*** Opening Supplied records ***

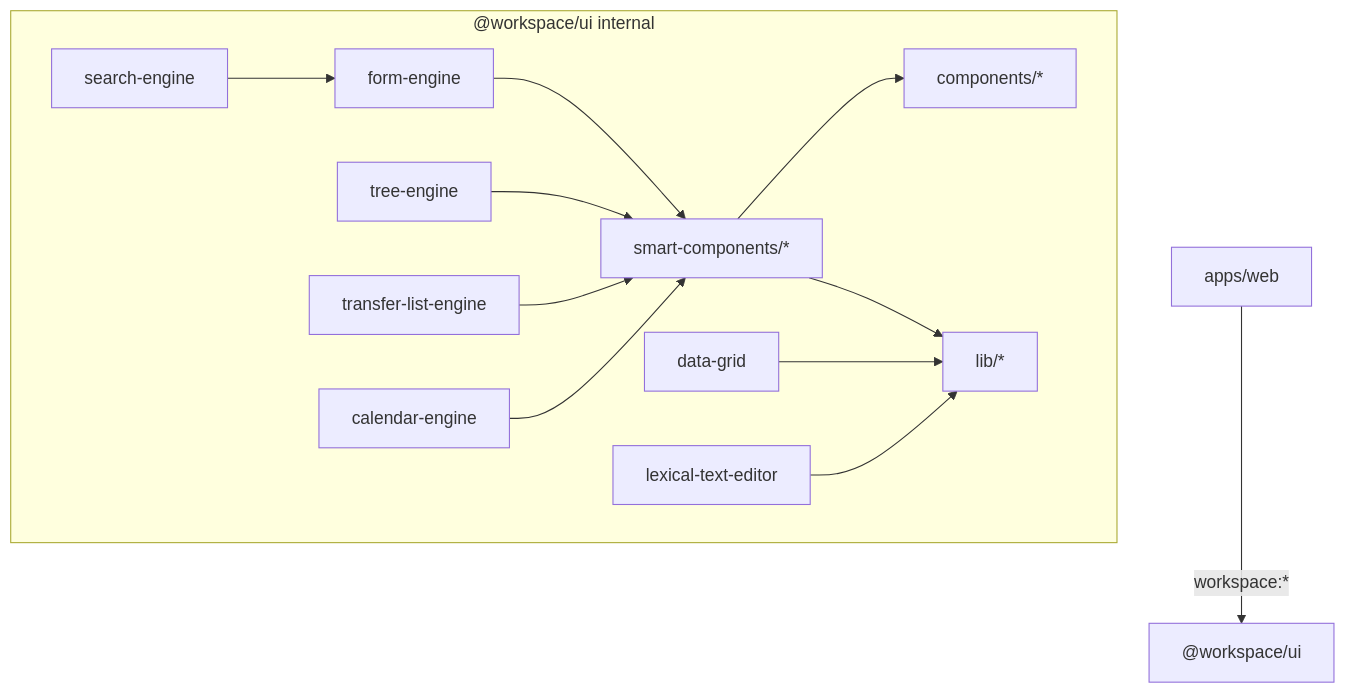
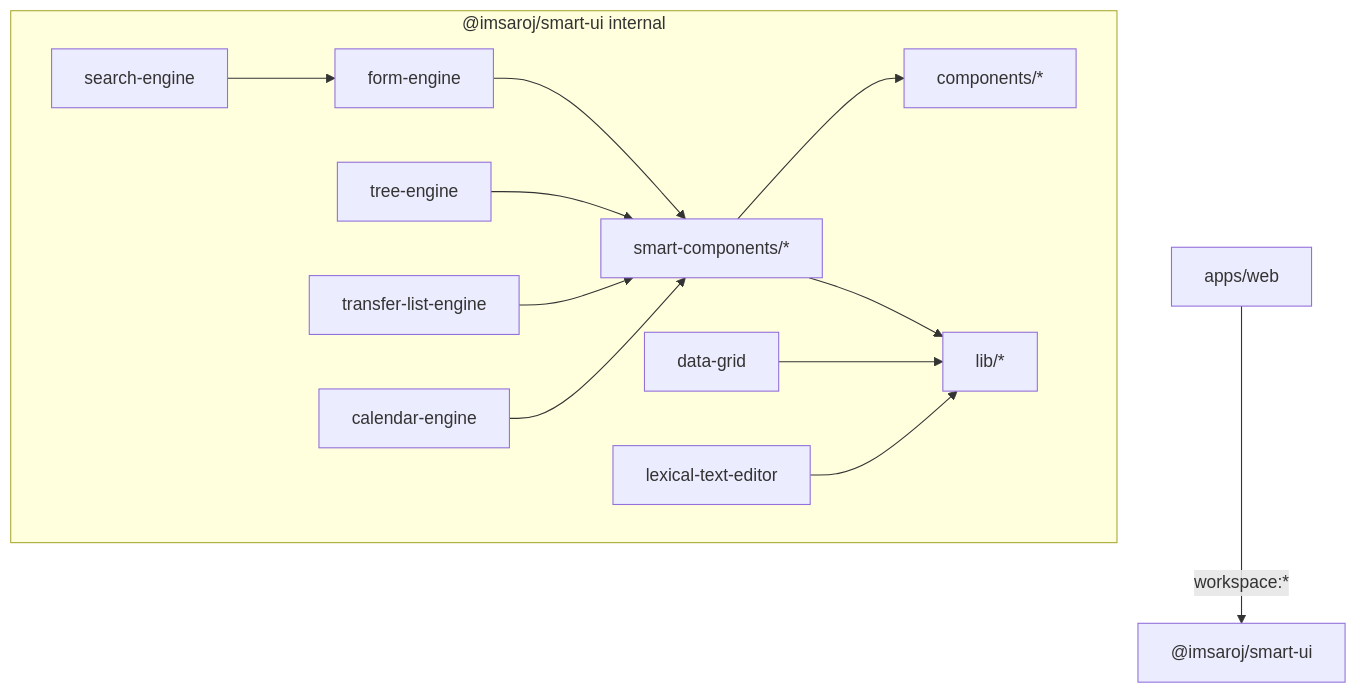
The second of 12 diagrams in ARCHITECTURE.md (imsaroj/automatic-octo-fiesta), drawn with Mermaid before and after one commit. The commit also changed other lines of this file and 251 other files, not shown here.

First line of the commit message:
feat: publish @imsaroj/smart-ui to npm via semantic-release

````diff
--- a/ARCHITECTURE.md
+++ b/ARCHITECTURE.md
@@ -271,27 +271,27 @@
 ```mermaid
 flowchart TD
-  web["apps/web"] -->|workspace:*| ui["@workspace/ui"]
+  web["apps/web"] -->|workspace:*| ui["@imsaroj/smart-ui"]
 
-  subgraph ui_internal["@workspace/ui internal"]
+  subgraph ui_internal["@imsaroj/smart-ui internal"]
     lib["lib/*"]
     comp["components/*"]
     smart["smart-components/*"]
     form["form-engine"]
     search["search-engine"]
     grid["data-grid"]
     tree["tree-engine"]
     transfer["transfer-list-engine"]
     cal["calendar-engine"]
     editor["lexical-text-editor"]
   end
 
   smart --> comp
   smart --> lib
   form --> smart
   search --> form
   grid --> lib
   tree --> smart
   transfer --> smart
   cal --> smart
   editor --> lib
 ```
````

*** Closing Supplied records ***

[Requirement]: Wherever a line above contains the string "apps", copy that line.

[Written solution]:
-  web["apps/web"] -->|workspace:*| ui["@workspace/ui"]
+  web["apps/web"] -->|workspace:*| ui["@imsaroj/smart-ui"]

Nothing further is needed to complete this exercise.